Head of Staples Technology Solutions, Karl Sice, agreed the acquisition brings more questions than answers at the moment. But, at first glance, he said it signals benefits in terms of a wider global footprint and enhanced core logistics capabilities.
"Ingram always dreamed of having a wider, deeper capability to logistics and this gives them that," he told ARN. "It is fascinating to watch what will happen in the vendor landscape. At the moment, we have more questions than answers. But it is exciting times. I've never seen a time in industry with so much change as we are witnessing now."
And there's more reaction on the partner front. eNerds chief executive, Jamie Warner, said, "The Ingram Micro sale to Tianjin Tianhai will provide larger logistics operation globally, which in turn might help further reduce the overall cost of products shipped to Australia, which may benefit resellers via more margin. It will be interesting to see the impact of this deal on the Australian market."
HubOne CEO and founder, Nick Beaugeard, said it was a fascination deal and showed how distribution has a low valuation. The deal portends forthcoming changes in distribution.
Telsyte senior analyst, Rodney Gedda, said there has been a lot of investment by Chinese companies into western markets. As such, the acquisition shouldn't come as a surprise to the industry.
"This isn't extraordinary because we already have big companies such as Huawei investing into western markets and they are becoming a crucial part of the supply chain. These Chinese companies are pretty good in driving efficiencies out of processes and supply chains.
"It shouldn't disrupt the channel very much. If anything, it opens up opportunities for better route to market and bringing in Chinese products to the Australian market as well as other geographies where Ingram Micro operates," he said.
Channel Dynamics co-founder, Moheb Moses, said with Ingram's recent acquisition of Odin and its investments in the Cloud, Tianjin Tianhai, will now get access to one of the largest companies in Cloud and digital distribution.

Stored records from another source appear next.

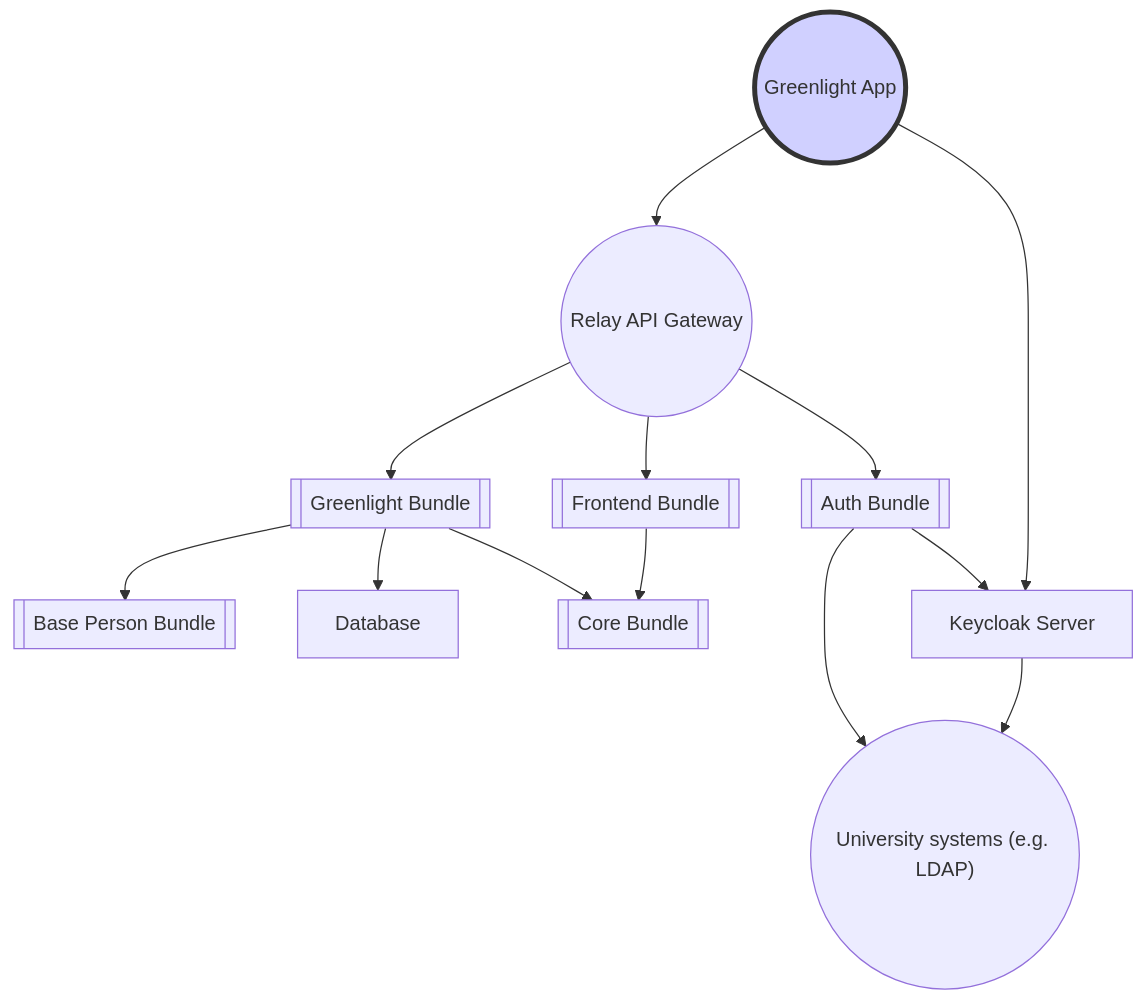
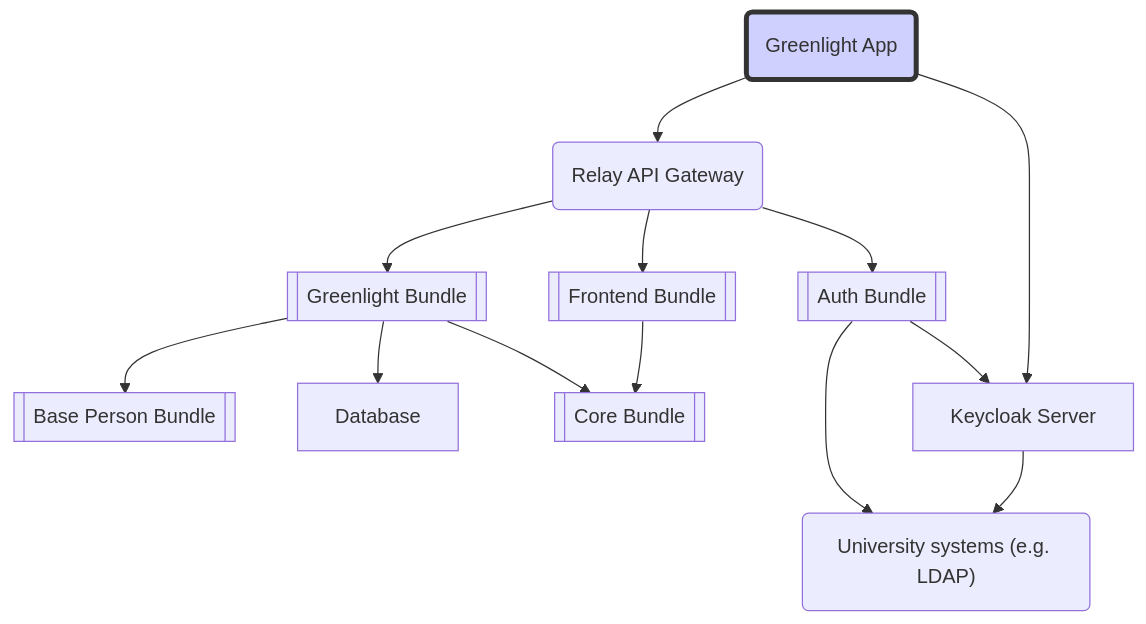
Before and after one commit to digital-blueprint/handbook: the diagram in docs/blueprints/greenlight.md, drawn with Mermaid. The commit also changed 2 other files, not shown here.

Commit message:
blueprints: remove the mermaid links for now
they are all broken, but the targets don't have a fixed position yet,
so just remove them for now

````diff
--- a/docs/blueprints/greenlight.md
+++ b/docs/blueprints/greenlight.md
@@ -31,25 +31,17 @@
 ```{.mermaid style="max-width:600px; margin: auto"}
 graph TB
-    frontend((Greenlight App))-->relay((Relay API Gateway))
+    frontend(Greenlight App)-->relay(Relay API Gateway)
     frontend-->keycloak[Keycloak Server]
     relay-->greenlight-bundle[[Greenlight Bundle]]
     relay-->frontend-bundle[[Frontend Bundle]]
     relay-->auth-bundle[[Auth Bundle]]
     greenlight-bundle-->base-person-bundle[[Base Person Bundle]]
     greenlight-bundle-->database[Database]
     greenlight-bundle-->core-bundle[[Core Bundle]]
     frontend-bundle-->core-bundle
-    auth-bundle-->local-system(("University systems (e.g. LDAP)"))
+    auth-bundle-->local-system("University systems (e.g. LDAP)")
     auth-bundle-->keycloak
     keycloak-->local-system
 
     style frontend fill:#d0d0ff,stroke:#333,stroke-width:4px
-    click frontend "/site/software/greenlight.html#frontend-app" "Greenlight App"
-    click keycloak "/site/software/greenlight.html#keycloak-server" "Keycloak Server"
-    click relay "/site/software/greenlight.html#relay-api" "Relay API"
-    click greenlight-bundle "/site/software/greenlight.html#relay-api" "Relay API"
-    click frontend-bundle "/site/software/greenlight.html#relay-api" "Relay API"
-    click base-person-bundle "/site/components/base-person-bundle.html" "Base Person Bundle"
-    click core-bundle "/site/software/greenlight.html#relay-api" "Relay API"
-    click auth-bundle "/site/software/greenlight.html#relay-api" "Relay API"
 ```
````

"It may expose Ingram to some more Chinese brands and create some awareness for those brands in the US market," he said.
ARN Hall of Fame inductee and IT industry veteran, Philip Cronin, said the industry is always ripe for change.
"It would be timely to see what it means for competition within the distribution market, and what that in-turn means for customers," he said. "What we may find is a tie up with more vendor products that we don't recognise today from the China market."
Huawei Australia channel sales director, Leo Lynch, said it was always watching and analysing changes in the market and how they impact Huawei.
"At this point in time we are still assessing the local impact, if any," Lynch said.
Tianjin Tianhai will acquire Ingram Micro for $US38.90 per share in an all-cash transaction. Upon close of the merger, Ingram Micro will become a part of HNA Group, a Hainan-based Fortune Global 500 enterprise group and a leader in aviation, tourism and logistics and the largest stockholder of Tianjin Tianhai.
The transaction, which has been unanimously approved by both Ingram Micro's and Tianjin Tianhai's boards of directors, represents a premium of approximately 39 per cent over the average closing share price of Ingram Micro for the 30 trading days ended February 16, 2016.
Following the close of the transaction, which is expected in the second half of 2016, Ingram Micro will operate as a subsidiary of Tianjin Tianhai, consolidated under HNA Group, the largest stockholder of Tianjin Tianhai (via HNA Group's subsidiaries).
More to follow.